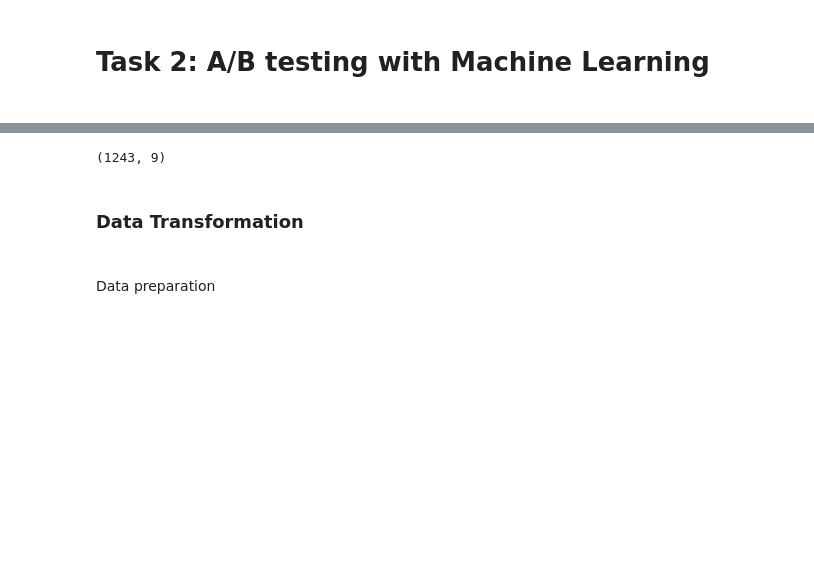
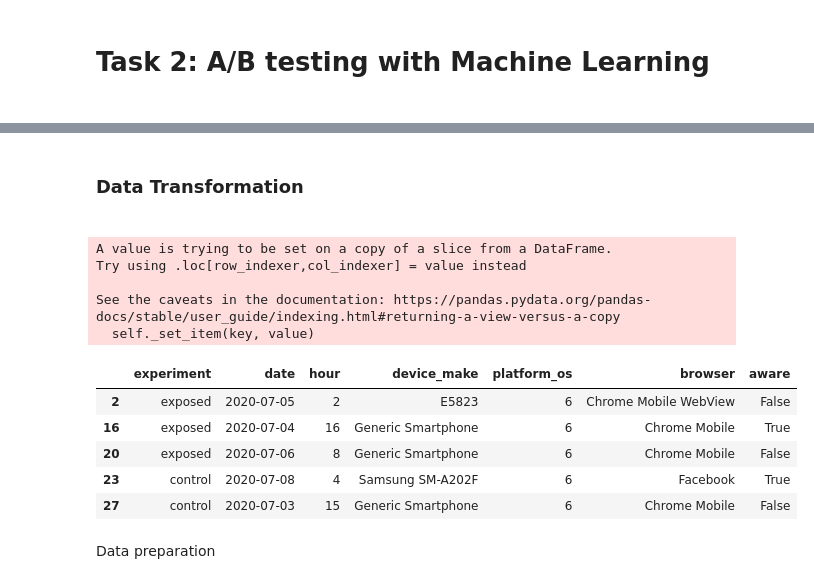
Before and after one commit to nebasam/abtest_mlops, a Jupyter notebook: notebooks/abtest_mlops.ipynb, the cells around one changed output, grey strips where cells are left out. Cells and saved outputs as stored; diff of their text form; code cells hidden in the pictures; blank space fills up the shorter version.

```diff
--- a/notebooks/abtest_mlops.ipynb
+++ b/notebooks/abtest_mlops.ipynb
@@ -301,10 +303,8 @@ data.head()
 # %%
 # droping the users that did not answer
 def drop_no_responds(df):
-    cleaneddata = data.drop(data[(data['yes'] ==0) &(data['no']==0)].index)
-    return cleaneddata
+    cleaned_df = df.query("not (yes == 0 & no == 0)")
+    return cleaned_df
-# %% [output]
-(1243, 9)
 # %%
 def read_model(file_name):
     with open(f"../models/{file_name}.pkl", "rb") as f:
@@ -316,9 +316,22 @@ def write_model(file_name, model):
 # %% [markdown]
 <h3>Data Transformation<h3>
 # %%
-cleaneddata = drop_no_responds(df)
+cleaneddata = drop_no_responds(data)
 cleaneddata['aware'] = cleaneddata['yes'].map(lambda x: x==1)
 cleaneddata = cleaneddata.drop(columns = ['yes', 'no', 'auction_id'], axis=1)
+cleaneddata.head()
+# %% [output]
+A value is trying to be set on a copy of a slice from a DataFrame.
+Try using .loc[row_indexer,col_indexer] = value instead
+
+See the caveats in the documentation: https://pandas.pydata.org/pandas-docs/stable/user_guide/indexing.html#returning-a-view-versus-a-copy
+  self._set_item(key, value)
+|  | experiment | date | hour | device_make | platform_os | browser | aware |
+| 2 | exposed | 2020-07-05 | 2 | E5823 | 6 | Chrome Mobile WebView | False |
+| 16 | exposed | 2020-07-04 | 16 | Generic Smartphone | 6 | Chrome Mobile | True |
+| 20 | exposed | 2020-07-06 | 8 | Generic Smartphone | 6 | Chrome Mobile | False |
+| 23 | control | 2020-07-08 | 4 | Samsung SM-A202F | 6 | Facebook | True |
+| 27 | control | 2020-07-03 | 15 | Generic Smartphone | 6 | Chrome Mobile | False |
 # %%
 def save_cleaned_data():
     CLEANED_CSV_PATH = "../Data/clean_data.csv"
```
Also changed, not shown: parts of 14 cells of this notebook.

* * *

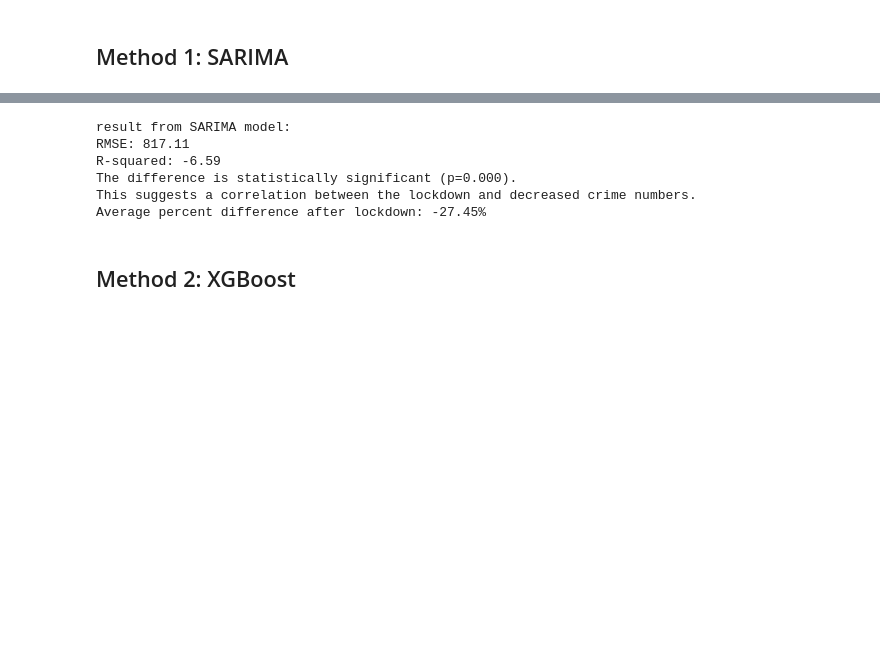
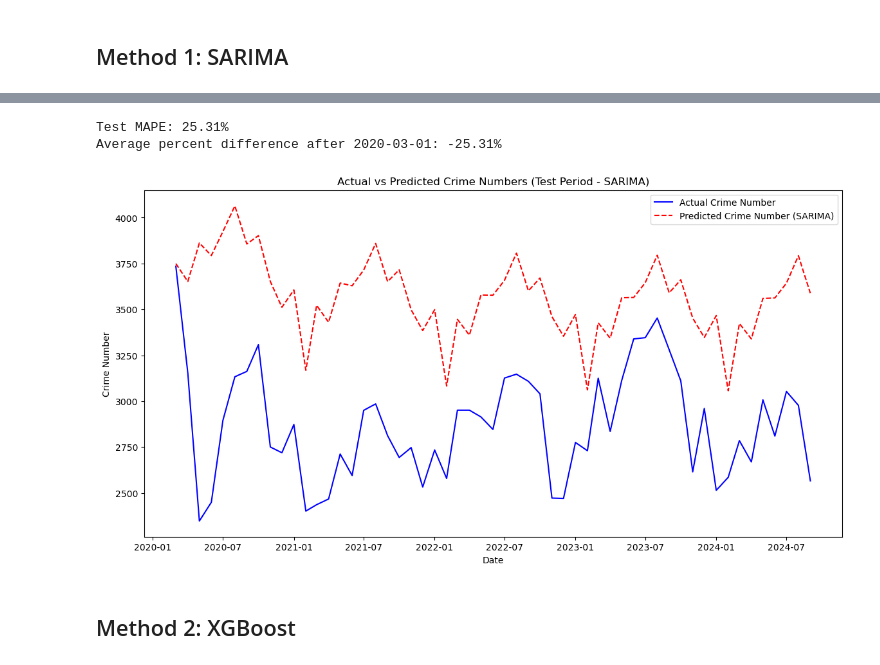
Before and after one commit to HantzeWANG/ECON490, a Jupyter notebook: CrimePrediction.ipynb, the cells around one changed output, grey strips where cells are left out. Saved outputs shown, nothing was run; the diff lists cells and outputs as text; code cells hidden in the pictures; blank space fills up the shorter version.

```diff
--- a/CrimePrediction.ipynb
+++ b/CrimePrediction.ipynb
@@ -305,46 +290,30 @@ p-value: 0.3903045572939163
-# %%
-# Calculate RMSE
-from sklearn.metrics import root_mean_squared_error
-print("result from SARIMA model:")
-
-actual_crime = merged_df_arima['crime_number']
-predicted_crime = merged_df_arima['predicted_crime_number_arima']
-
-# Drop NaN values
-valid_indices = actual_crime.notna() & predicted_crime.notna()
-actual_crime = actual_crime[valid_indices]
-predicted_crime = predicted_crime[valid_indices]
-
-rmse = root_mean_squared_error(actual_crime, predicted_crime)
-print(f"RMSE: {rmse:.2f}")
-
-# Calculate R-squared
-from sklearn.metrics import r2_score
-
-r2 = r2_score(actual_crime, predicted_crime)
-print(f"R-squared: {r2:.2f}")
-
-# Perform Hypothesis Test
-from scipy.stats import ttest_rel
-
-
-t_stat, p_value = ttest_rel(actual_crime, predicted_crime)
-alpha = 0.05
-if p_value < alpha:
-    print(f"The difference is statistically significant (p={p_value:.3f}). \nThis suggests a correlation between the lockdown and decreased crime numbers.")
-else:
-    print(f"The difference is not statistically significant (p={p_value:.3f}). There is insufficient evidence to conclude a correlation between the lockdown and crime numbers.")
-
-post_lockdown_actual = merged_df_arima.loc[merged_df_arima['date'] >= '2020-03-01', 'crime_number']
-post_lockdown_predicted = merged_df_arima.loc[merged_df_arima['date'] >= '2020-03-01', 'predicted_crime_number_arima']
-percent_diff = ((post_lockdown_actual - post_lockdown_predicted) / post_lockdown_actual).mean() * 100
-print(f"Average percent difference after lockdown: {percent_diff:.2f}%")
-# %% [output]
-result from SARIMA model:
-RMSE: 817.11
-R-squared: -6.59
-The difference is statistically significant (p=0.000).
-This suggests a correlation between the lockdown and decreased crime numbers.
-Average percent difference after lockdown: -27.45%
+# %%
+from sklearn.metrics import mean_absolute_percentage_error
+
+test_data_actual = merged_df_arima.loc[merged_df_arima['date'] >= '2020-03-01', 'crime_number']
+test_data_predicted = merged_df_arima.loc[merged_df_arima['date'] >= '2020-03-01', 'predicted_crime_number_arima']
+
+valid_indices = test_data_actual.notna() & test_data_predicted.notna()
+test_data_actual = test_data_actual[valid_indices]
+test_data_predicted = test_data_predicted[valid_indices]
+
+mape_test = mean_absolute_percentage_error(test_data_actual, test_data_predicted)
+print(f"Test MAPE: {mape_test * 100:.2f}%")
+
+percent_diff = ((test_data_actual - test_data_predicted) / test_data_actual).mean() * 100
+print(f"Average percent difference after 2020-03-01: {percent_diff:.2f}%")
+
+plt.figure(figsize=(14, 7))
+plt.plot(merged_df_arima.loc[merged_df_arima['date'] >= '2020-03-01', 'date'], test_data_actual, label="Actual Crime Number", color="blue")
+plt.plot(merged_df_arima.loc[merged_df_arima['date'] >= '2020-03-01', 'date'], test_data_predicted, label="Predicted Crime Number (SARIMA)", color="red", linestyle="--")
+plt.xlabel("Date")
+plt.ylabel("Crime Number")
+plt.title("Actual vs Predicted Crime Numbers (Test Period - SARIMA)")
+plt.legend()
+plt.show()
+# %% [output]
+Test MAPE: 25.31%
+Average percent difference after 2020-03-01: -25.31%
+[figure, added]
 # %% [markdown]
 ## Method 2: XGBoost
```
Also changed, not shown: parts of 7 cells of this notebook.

...

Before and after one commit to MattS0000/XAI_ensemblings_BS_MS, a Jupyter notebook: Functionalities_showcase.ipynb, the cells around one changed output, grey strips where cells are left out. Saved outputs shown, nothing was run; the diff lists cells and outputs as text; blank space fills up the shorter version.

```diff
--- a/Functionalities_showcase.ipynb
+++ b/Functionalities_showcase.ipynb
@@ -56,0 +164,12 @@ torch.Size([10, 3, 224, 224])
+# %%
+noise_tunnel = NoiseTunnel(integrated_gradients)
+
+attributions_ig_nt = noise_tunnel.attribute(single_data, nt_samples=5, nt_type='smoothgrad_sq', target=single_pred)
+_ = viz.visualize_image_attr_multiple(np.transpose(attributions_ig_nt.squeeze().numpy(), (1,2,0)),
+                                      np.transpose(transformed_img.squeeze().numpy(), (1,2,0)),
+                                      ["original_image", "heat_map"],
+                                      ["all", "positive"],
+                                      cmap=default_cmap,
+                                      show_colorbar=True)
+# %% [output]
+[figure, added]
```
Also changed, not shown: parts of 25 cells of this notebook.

# Task details
In the listing above, count the lines where the string "import" occurs, then give that count and nothing else.

# Answer section
4